Photomultiplier tubes

Photomultiplier tubes (PMTs) are extremely sensitive light detectors, usually in ultraviolet and blue. A glass vacuum tube houses a photocathode, several dynodes, and an anode. Incident photons strike the photocathode covering the glass and electrons are produced by the photoelectric effect. High voltage between each dynode provoque an avalanche of secondary electrons, literally multiplying the signal. Typical gains of 106 mean a million electrons are detected on the anode for a single photon hitting the glass.

These detectors can therefore detect single photons, but would be destroyed if turned on in ambient light. They are usually used in light-tight environments, to detect minimum amounts of light.

Water Cherenkov tanks

Water Cherenkov tanks are detectors based on the Cherenkov effect. A simple plastic (or metal, fiberglass...) tank is filled with water and closed, in order to be light-tight. Photomultipler tubes are installed inside the detector, looking at the water volume. When a particle crosses the water volume, it will emit light in a Cherenkov cone. The light is then uniformized in the water volume by diffusion on the walls of the tank (usually covered by a highly diffusive material), and finally collected on the photomultiplier tubes.

WCD calibration

WCD are easy to calibrate due to their particular signal response to different particles:

  • electrons usually drop all their energy in the detector, giving a signal proportionnal to their energy
  • photons usually convert into an electron-positron pair within the water volume, and then the secondaries radiate all their energy. In the end, the signal is again proportionnal to the energy of the incoming particle
  • muons on the other hand go through the detector without loosing all their energy (expect in the rare muon decay cases). The signal is then proportionnal to the track lenght in the detector, and no longer to the particle energy

Given the fact that energy distribution for electrons and photons fall off as power law, the signals from these particules in a WCD will also fall off as a power law. On the other hand, given the fact that the track length distribution for muons in a WCD is normally peaked at the height of the water volume (most muons are vertical), the signals of all muons will sum to give a kind of hump in a signal histogram. This hump is determined only by specific caracteristics of the detector (geometry, water purity...) and electronics (photomultiplier tube gain), and allows a precise calibration point.

WCD response to GRB

When a GRB occurs, a huge number of high energy photons reach the Earth's atmosphere. They impact the atmosphere and produce a cascade of particles. Out of all these cascades, some will be powerfull enough to provide a few particles at ground level. Of course, the higher in altitude one goes, the easier it will be for cascades to reach ground.

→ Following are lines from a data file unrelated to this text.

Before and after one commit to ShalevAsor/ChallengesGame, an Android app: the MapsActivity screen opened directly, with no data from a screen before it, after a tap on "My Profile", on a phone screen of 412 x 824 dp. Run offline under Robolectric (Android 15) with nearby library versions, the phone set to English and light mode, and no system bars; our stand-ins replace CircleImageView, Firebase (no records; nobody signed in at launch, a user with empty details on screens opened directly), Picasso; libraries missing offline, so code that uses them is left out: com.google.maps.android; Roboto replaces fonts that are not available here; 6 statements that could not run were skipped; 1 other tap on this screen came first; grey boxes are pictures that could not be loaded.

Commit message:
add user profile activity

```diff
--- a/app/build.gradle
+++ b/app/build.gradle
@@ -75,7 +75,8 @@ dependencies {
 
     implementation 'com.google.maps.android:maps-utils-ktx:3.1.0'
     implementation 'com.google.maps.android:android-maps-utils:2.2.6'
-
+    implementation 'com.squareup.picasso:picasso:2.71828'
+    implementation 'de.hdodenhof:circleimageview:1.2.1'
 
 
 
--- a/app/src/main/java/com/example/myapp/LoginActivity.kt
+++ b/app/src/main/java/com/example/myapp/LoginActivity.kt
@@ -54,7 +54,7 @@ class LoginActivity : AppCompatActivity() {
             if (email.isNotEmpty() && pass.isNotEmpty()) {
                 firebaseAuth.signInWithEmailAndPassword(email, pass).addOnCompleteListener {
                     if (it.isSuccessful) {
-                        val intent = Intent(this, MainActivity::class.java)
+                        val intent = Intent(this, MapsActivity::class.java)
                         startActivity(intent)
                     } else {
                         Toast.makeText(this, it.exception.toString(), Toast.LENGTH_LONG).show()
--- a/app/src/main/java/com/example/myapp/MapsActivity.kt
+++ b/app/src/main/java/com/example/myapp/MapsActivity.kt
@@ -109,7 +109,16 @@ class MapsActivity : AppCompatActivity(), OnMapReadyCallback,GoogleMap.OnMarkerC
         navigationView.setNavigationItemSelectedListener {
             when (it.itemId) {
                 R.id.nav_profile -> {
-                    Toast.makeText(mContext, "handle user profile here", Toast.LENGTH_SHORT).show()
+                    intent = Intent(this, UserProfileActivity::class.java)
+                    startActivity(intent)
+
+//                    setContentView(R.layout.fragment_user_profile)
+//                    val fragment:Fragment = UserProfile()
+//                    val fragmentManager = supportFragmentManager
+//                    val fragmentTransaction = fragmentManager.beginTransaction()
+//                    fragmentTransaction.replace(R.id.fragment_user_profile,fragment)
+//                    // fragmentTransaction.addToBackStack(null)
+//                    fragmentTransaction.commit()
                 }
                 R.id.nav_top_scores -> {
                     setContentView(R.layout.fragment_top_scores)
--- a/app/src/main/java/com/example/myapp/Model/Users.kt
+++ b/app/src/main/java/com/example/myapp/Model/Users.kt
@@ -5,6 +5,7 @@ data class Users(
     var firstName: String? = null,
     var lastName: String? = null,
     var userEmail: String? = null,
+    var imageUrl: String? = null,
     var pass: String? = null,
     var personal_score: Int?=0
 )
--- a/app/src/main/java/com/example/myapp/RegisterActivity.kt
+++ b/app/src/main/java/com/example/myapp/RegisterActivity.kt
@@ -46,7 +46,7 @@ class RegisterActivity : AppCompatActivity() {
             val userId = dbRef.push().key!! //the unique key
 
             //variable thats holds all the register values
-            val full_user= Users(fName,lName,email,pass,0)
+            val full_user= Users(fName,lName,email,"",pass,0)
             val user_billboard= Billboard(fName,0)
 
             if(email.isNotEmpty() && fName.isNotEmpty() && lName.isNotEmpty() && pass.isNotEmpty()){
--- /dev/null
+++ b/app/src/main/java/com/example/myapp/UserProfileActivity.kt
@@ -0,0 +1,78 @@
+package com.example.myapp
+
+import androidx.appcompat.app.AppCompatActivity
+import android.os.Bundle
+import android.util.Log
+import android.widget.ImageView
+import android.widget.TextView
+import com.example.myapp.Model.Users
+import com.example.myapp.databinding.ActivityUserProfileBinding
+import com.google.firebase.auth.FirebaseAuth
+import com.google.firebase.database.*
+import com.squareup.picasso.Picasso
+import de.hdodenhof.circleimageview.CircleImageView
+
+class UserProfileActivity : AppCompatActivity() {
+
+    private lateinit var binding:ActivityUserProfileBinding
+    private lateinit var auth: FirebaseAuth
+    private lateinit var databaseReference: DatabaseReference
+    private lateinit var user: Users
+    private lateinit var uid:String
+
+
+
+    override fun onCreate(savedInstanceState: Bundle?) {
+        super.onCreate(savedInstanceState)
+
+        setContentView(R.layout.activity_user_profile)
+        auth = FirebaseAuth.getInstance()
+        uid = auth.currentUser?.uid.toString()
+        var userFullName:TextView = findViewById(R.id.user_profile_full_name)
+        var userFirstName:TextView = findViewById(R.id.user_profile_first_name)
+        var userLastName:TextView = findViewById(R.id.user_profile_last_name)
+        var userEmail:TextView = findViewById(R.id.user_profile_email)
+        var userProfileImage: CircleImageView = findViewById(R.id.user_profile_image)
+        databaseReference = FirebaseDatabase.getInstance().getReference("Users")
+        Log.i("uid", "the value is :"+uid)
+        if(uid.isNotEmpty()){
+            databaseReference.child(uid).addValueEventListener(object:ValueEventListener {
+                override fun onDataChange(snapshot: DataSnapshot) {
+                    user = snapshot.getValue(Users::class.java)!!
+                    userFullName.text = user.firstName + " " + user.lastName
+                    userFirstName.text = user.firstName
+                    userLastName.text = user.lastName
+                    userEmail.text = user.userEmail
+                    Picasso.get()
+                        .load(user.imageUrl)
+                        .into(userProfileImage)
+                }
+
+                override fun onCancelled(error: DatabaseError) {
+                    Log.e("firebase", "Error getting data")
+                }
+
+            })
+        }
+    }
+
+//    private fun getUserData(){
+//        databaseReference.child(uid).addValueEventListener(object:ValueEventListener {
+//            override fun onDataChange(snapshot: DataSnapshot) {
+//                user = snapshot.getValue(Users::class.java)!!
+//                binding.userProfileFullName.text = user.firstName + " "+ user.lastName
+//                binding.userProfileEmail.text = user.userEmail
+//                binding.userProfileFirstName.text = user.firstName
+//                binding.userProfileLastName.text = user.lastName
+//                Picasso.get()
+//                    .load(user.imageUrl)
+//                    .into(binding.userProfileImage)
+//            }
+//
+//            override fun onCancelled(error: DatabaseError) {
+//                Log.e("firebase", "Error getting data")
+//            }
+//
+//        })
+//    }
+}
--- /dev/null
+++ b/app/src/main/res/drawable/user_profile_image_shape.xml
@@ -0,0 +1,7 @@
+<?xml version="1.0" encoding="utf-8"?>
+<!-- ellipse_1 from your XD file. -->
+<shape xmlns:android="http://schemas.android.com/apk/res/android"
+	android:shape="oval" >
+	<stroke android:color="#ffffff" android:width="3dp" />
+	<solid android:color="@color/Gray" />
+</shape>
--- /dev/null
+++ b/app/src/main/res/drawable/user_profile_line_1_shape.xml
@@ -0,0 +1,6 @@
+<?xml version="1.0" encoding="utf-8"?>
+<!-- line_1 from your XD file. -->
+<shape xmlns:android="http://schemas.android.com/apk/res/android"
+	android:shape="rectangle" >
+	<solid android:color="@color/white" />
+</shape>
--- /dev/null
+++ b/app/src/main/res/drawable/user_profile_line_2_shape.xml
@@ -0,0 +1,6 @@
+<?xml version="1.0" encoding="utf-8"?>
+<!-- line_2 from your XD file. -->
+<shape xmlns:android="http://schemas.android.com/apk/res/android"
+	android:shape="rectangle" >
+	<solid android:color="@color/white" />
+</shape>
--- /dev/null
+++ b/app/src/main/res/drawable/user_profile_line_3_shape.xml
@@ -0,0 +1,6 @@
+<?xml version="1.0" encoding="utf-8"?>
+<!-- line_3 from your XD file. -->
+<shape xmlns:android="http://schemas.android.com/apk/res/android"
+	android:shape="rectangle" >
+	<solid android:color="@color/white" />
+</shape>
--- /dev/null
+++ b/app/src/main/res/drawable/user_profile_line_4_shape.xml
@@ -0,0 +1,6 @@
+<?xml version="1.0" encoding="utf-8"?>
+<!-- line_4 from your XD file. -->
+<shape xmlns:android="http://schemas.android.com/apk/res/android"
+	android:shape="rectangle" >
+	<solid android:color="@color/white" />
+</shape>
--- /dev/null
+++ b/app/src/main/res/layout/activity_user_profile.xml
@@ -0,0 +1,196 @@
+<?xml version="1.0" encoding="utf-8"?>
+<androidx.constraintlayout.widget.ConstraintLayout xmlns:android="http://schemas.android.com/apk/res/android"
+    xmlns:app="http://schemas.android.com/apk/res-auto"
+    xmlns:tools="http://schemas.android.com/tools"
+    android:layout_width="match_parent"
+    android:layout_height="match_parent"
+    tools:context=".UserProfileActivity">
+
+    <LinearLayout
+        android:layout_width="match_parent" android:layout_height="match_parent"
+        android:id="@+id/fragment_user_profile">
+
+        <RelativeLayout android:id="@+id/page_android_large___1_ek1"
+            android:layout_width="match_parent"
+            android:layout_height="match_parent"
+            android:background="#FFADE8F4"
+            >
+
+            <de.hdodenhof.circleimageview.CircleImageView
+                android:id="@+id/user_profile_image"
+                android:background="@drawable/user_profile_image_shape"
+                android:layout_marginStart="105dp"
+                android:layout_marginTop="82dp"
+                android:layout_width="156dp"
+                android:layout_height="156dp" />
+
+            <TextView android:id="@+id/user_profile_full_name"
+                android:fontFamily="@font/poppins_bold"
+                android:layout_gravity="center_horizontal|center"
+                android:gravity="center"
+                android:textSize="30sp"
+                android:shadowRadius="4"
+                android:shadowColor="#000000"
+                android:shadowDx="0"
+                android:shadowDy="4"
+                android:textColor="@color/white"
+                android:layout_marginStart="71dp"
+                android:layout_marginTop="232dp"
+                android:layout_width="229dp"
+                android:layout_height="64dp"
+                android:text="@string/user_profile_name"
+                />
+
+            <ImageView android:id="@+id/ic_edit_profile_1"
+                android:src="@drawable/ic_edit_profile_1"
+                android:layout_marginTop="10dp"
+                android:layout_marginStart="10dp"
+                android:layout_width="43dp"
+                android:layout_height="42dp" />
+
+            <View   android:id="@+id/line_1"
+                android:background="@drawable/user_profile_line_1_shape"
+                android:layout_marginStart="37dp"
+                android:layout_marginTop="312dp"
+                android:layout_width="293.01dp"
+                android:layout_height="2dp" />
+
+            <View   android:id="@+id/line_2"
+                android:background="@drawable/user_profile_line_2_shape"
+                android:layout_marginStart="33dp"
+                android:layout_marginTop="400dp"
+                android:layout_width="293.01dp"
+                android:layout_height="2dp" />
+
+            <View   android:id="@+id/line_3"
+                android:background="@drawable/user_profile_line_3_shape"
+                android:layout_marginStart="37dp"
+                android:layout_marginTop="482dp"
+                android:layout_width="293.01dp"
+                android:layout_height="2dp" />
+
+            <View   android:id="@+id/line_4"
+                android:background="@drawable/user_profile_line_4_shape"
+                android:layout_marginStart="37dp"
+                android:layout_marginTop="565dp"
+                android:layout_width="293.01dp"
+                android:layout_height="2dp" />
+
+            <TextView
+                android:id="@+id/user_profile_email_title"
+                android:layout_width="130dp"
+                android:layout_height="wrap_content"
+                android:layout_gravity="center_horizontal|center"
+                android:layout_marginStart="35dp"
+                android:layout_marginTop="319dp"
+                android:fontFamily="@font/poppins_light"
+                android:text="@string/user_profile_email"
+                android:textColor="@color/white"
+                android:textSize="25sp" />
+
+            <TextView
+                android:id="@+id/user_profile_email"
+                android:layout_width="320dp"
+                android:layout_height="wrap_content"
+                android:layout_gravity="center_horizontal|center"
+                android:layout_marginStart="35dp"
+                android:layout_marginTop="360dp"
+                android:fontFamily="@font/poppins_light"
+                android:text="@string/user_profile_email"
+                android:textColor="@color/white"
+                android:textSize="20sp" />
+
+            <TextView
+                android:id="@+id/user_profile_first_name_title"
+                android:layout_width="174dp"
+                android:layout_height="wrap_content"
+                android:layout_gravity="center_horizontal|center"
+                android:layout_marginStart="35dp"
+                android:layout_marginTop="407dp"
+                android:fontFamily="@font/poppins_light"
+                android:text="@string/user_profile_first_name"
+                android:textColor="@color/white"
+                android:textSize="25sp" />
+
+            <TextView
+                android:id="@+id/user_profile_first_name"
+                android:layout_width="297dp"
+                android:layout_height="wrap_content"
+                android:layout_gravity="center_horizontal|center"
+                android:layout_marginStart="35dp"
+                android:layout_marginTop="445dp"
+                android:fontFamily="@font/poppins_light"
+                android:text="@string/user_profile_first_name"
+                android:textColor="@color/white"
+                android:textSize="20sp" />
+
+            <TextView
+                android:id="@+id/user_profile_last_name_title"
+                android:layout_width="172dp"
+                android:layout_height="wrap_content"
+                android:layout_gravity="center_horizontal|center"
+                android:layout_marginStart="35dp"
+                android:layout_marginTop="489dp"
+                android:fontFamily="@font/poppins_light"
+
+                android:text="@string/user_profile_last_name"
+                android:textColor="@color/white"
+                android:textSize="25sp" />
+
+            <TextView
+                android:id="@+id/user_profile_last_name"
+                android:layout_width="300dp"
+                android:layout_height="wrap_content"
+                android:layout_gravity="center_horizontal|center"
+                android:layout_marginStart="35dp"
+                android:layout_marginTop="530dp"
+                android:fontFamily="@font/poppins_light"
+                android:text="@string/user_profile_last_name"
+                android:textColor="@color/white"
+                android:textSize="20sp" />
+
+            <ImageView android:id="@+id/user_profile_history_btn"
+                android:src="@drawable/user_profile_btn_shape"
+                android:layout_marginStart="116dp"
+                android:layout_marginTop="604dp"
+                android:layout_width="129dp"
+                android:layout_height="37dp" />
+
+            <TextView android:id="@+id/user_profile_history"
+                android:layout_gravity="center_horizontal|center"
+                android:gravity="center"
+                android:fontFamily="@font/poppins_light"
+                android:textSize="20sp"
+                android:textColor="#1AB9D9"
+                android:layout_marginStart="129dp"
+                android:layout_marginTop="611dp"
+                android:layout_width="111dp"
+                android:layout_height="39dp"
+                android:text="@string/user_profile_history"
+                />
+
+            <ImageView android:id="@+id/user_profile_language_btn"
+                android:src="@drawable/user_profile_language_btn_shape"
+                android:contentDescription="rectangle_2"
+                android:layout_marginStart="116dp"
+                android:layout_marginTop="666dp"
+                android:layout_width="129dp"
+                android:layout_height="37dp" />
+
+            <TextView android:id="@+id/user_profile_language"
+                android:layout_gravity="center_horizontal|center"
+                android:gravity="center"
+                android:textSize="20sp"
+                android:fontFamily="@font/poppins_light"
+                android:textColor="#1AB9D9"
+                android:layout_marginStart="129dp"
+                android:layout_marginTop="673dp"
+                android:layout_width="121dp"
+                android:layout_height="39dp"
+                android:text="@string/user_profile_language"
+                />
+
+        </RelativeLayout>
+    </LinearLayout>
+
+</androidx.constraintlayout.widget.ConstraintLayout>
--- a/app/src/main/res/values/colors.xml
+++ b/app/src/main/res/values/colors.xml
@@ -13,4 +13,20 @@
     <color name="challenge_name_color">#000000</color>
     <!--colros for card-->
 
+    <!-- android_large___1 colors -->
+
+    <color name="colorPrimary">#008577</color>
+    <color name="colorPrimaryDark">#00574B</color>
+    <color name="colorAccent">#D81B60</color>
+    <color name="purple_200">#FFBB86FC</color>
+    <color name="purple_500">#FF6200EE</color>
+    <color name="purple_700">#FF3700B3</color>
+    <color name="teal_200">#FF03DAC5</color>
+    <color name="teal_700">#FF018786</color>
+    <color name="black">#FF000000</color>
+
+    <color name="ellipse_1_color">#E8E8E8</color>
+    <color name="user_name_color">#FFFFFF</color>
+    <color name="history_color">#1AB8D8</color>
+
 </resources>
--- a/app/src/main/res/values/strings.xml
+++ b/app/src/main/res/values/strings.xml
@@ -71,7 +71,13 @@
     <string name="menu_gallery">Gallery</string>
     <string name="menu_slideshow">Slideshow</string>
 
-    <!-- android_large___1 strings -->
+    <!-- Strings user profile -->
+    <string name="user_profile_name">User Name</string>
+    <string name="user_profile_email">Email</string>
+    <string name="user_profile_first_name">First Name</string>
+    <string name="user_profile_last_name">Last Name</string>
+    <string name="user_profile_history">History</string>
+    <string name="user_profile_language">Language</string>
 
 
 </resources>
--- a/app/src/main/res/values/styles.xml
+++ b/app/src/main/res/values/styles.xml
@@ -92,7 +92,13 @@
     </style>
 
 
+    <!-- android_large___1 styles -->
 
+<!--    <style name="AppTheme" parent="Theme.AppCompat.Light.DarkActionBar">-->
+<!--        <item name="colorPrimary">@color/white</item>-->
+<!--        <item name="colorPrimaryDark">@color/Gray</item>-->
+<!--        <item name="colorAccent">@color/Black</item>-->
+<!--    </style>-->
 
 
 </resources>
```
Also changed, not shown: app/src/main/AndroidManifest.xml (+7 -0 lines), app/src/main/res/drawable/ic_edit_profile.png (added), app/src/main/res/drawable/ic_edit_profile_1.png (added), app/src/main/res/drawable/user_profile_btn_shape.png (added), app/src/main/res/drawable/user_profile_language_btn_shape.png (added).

Most of the secondary particules of these cascades are photons (about 90%). A good property of WCD is the fact they can detect photons through their conversion in the water volume. This makes WCD good GRB detectors.

What one would expect is that WCD would see an increase in the photon flux when a GRB occurs. It is not easy to detect since there is a continuous high background of particles entering the WCD, but this is the challenge LAGO will try to overcome.

Latin American Giant Observatory (LAGO)